27 January 2008 | Terrell-4
Harry James and The Andrews Sisters, plus Bonnie-Belle Schlopkiss and Lancelot Pringle McBiff
Private Buckaroo, a high-energy, patriotic movie from 1942, has two uses now. The first is to show us the optimism of our elders as they readied themselves to support the troops fighting in WWII. Sure, the jokes are corny, but the musical numbers crank up the confidence with everything from "Don't Sit Under the Apple Tree" to "Six Jerks in a Jeep." It's not a bad idea to now and then remind ourselves of what an older generation of Americans were facing.
The second use of the movie is to provide fodder for all those graduate students eager for an easy doctorate in "American Popular Culture," a phenomenon that proves, if the money is right, that American universities will offer degrees in just about anything.

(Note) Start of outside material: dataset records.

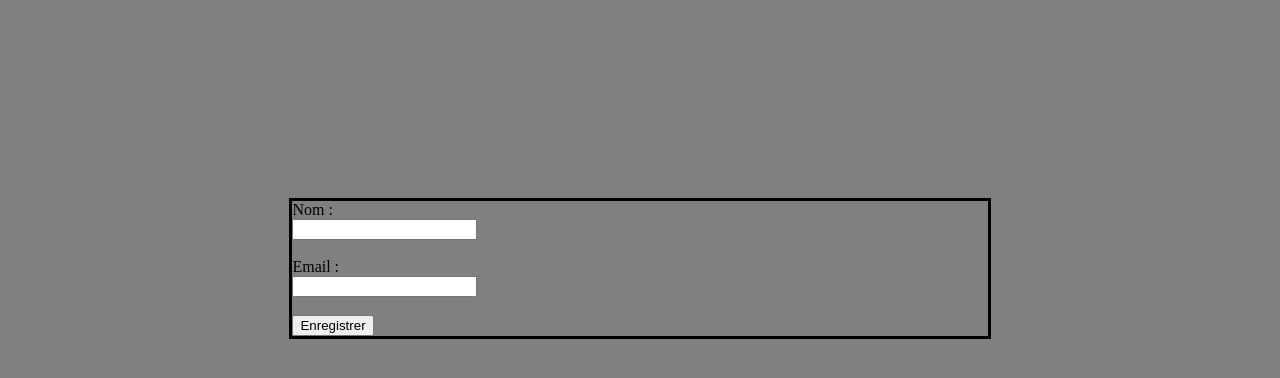
Repository: Haidara-97/TPJEE
Page: http://localhost/AppTest/
The author's editor kept a copy of each file at every save. The page is drawn from the files as they stood at one save, then again after the next save.
The browser window is 1280 px wide. The pictures show the whole page.
The page is served by Tomcat 9.

Above is the page before, as saved 2025-06-18 14:03:05.

After the next save:
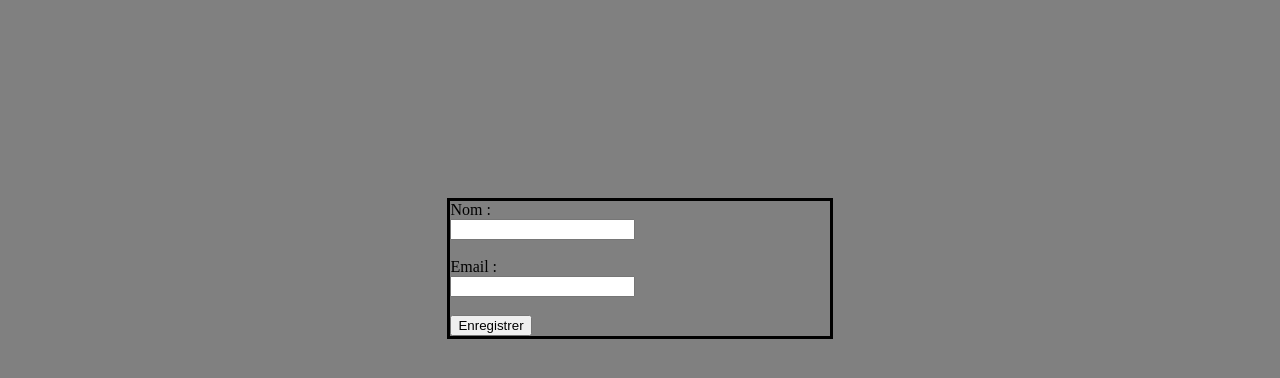
Saved 15 s later.
--- a/AppTest/src/main/webapp/index.jsp
+++ b/AppTest/src/main/webapp/index.jsp
@@ -15,7 +15,7 @@ align-items: center;
 margin :auto;
 margin-top:15%;
 border: solid;
-width:55%;
+width:30%;
 }
 </style>
 </head>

The barest of plots has Harry James being drafted. Naturally, his whole orchestra signs up, too, including Lon Prentice (Dick Foran), his singer who has an attitude adjustment problem. We see the high-jinks of training, a romantic encounter that will serve to straighten Prentice out, and a big show just before the boys ship overseas. All this is just a clothesline to pin on at least 13 musical numbers, and The Andrews Sisters and Harry James do most of them. The comedy intermissions are several. To give you an idea of what Universal's writers were capable of, the three-way romantic laugh relief involves Bonnie-Belle Schlopkiss (a tall and emphatic Mary Wickes), Sergeant Muggsy Sharell (Shemp Howard, who was earlier and later became again one of the Three Stooges) and Lancelot Pringle McBiff (an odd incarnation of stand up comic Joe E. Lewis). Personally, I enjoyed most Huntz Hall as a corporal trying to teach James how to play reveille.
Although some people today can pass by The Andrews Sisters because of their style, particularly Patty Andrews' mugging, the three were expert at close harmony. They have six numbers; all are skillfully delivered with a great deal of verve. As far as Harry James goes, I can't think of a better way to open a movie than James and Helen Forrest giving us the full treatment of "You Made Me Love You." And in one showstopper we have The Jivin' Jacks and Jills, a group of dancing teen-agers formed by Universal to showcase the studio's young talent. The ten kids tap and leap all over the stage to "Apple Tree." The fact that the story line is almost non-existent and that romantic lead Dick Foran, who sounds a bit like a cross between Nelson Eddy and Dennis Morgan, has the personality of a cardboard box really doesn't matter at all.
Doctoral candidates, start writing your dissertation on "The Underlying Significance of B Movies on the Cultural Development of American Civilization During the Formative Years of World War Two, With an Emphasis on the Influence of Teen-Age Tap Dancers on the Defeat of the Axis."